Advocating for the expansion of public transit funding has always been a passion for MTM and MTM Transit. Our President and CEO Alaina Macia recently penned the below message on her LinkedIn account–read and learn why it is vitally important for states like Missouri, where MTM is headquartered, to put more into transit funding.
Recently I stumbled upon a statistic that floored me. According to the AASHTO Survey of State Funding for Public Transportation, my home state of Missouri ranks 46th in the nation in terms of public transit funding. AASHTO studied per capita funding for public transit in all 50 states, plus the District of Columbia, and found that Missouri invests only 28 cents per capita in its transit systems. Just 28 cents. Only five states invest less than Missouri—and four of those states have no state investment in transit whatsoever. Plus, every state bordering Missouri invests significantly more per capita in their public transit infrastructure:
- Illinois: $180.70
- Tennessee: $8.28
- Iowa: $5.05
- Kansas: $3.78
- Nebraska: $3.26
- Oklahoma: $1.46
- Arkansas: $1.17
- Kentucky: $0.41
Our state’s 34 public transit systems employ more than 4,500 Missouri residents and spend in excess of $675 million to support operations every year. With a combined annual trip volume of approximately 60 million—or 9.8 annual trips per Missourian—Missouri public transit riders spend more than $600 million on goods and services spent in conjunction with their public transit trips. The end result? Transit has a direct economic impact of more than $1.2 billion per year in Missouri, yet most of Missouri’s 34 transit providers receive less than 1% of their annual operating funds from the state, leaving them to rely heavily on federal funding and search for other ways to secure additional funds. Right now, when transit ridership is lower than ever due to COVID-19, transit agencies are taking an even bigger hit due to lack of fare, sales tax, and other funding sources.
While you can’t make an apples-to-apples comparison between every state’s transit infrastructure—for example, Illinois, whose Chicago Transit Authority is the nation’s second largest public transportation system, far surpasses the transit needs of Kentucky, which is comprised mainly of rural transit systems in small urban areas—public transit access is valuable no matter which state you live in. Many Missourians who rely on public transit are elderly or disabled and can’t drive themselves, or live at or below the poverty level and can’t afford a personal vehicle. Public transit is often their only means of transportation.
Access to transportation is one of the most important social determinants of health. A robust public transit system that is affordable for all riders offers a multitude of benefits: reliable access to employment and education; a way to get to preventative healthcare; a convenient means to connect with friends and family for social and recreational outings; and access to basic daily needs like grocery stores, pharmacies, and healthy food options. As an added health advantage, public transit riders benefit from increased physical activity as a byproduct of walking or biking to bus or train stops. Not to mention the environmental benefits—with increased public transit use comes fewer personal vehicles on the road, decreasing emissions and helping improve respiratory conditions like asthma.

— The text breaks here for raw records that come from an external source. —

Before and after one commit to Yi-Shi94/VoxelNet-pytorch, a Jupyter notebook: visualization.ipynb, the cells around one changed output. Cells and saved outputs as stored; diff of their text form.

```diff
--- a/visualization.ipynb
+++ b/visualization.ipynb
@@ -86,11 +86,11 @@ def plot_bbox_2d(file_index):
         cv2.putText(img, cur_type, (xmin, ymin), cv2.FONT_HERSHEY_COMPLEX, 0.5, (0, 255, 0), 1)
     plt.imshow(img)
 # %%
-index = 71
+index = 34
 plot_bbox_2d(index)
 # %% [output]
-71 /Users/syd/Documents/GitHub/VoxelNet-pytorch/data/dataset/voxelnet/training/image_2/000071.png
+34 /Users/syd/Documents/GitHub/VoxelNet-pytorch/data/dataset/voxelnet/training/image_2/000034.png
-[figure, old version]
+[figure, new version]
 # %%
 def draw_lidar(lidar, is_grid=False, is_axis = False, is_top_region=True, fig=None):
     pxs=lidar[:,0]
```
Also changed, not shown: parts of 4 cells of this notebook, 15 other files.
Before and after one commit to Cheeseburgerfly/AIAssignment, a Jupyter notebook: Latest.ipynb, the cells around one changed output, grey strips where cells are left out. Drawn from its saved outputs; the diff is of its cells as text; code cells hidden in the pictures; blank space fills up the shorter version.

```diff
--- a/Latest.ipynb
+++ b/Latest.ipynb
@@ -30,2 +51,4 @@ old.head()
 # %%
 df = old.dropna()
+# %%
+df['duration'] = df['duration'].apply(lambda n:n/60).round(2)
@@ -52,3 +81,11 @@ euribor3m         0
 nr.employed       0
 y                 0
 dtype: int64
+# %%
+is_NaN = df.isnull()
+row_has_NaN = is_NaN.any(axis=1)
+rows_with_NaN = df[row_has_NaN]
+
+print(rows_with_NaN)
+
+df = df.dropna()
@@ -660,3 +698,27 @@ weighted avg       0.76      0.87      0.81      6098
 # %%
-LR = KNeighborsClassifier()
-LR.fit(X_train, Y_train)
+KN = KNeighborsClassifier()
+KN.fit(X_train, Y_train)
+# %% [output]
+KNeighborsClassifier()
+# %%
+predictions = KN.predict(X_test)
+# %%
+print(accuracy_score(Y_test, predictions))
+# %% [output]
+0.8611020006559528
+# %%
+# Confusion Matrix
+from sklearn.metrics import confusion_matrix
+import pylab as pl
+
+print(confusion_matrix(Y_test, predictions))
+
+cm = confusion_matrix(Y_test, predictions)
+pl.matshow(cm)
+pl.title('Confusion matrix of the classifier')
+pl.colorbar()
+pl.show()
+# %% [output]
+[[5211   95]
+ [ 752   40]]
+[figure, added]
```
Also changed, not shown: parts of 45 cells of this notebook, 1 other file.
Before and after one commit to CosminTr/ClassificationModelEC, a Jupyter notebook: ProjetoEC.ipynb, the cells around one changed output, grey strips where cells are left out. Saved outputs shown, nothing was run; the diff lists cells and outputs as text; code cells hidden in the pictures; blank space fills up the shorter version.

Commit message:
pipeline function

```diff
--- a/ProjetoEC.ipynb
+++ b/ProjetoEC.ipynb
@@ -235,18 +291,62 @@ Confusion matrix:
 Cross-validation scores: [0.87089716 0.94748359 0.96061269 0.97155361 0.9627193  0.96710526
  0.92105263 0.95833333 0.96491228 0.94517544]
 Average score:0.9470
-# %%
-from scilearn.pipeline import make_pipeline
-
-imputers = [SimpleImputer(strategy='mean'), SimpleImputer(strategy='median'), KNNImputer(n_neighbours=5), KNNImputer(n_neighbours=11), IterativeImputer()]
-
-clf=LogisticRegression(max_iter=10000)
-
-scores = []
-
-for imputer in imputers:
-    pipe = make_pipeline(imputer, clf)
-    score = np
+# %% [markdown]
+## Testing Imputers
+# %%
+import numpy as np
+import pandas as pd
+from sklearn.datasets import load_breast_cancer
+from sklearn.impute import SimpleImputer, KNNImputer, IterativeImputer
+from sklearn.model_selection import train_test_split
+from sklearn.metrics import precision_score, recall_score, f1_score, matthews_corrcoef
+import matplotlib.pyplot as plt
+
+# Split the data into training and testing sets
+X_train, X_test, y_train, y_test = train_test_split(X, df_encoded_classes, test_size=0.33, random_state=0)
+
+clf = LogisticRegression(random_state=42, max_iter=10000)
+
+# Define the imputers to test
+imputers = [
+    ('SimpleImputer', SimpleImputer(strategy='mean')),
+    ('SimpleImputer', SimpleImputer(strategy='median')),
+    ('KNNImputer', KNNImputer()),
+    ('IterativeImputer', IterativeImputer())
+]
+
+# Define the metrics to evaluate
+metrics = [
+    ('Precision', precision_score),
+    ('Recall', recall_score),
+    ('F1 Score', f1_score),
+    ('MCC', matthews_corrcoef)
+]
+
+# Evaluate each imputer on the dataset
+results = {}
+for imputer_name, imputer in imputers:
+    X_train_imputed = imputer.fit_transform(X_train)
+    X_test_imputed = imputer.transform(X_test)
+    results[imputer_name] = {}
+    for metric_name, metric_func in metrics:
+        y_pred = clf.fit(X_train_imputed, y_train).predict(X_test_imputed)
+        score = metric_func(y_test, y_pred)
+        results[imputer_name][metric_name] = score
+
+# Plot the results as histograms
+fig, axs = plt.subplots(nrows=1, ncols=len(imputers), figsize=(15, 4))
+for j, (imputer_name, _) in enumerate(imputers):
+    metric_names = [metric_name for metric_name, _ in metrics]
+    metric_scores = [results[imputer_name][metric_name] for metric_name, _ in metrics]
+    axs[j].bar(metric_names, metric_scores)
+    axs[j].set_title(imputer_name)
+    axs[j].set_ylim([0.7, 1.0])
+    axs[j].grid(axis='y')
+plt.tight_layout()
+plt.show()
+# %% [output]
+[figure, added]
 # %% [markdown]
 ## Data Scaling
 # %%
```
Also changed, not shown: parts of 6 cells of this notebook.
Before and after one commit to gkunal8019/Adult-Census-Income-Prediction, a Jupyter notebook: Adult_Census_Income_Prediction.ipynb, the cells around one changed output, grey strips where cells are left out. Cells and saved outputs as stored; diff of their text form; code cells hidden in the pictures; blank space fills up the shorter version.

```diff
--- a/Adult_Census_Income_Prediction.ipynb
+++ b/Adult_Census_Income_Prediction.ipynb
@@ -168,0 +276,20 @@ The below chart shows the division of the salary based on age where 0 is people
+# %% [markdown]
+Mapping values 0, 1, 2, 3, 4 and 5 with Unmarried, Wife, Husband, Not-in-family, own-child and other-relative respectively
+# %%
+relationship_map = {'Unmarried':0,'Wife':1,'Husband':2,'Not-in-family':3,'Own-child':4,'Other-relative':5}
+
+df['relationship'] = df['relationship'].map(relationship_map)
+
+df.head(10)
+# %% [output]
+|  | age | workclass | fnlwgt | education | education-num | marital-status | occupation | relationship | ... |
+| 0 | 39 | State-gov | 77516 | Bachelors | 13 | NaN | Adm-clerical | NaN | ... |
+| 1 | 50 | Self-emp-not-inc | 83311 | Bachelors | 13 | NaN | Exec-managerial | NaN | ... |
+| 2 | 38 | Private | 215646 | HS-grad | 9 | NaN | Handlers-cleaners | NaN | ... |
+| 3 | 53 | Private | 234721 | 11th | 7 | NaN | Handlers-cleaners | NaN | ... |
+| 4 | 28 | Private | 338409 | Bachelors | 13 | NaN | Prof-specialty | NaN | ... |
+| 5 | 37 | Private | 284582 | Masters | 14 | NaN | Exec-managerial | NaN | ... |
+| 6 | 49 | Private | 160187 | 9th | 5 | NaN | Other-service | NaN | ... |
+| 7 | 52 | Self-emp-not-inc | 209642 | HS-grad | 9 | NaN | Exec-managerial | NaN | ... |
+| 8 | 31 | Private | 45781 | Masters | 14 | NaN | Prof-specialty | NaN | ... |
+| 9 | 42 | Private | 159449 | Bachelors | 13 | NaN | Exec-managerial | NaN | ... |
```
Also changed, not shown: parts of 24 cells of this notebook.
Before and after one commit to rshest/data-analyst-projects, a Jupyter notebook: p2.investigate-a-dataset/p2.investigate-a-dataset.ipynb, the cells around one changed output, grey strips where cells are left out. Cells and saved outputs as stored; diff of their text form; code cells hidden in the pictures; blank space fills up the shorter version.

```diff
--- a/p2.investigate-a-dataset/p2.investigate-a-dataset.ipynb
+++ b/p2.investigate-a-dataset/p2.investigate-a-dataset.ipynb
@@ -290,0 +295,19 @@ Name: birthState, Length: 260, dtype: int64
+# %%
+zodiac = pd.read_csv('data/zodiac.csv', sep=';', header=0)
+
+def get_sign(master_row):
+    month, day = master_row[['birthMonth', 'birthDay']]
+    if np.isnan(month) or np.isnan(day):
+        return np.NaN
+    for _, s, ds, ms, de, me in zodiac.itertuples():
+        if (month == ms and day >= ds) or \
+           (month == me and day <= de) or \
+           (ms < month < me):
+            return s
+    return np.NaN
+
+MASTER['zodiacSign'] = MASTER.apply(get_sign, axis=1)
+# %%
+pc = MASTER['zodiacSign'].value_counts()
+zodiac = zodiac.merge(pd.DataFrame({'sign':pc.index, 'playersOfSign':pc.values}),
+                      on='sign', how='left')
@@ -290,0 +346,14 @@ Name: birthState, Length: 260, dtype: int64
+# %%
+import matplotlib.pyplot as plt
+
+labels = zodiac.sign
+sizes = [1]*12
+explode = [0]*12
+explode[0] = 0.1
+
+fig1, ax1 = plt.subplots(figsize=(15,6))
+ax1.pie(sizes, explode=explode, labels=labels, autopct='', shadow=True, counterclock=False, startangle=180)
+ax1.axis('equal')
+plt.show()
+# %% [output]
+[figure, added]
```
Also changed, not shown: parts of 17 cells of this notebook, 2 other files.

All of these are reasons while my fellow Missourians—as well as residents of other states affected by under-funding of public transit—should care about increasing state funding for transportation systems. What can you do to help? Support organizations like the Missouri Public Transit Association and Citizens for Modern Transit, which advocates for public transit improvements in the St. Louis region. Reach out to your local government representatives and advocate for increased state-level funding. Take advantage of your local transit systems and help fund the system through the fare you pay. Whether you routinely utilize transit services or not, public transit access has a huge impact on Missouri’s economic climate. We all need to make our voices heard to ensure our public transit systems are robust, accessible, and perhaps most importantly, affordable for every resident who depends these resources to access employment, healthcare, and basic daily needs.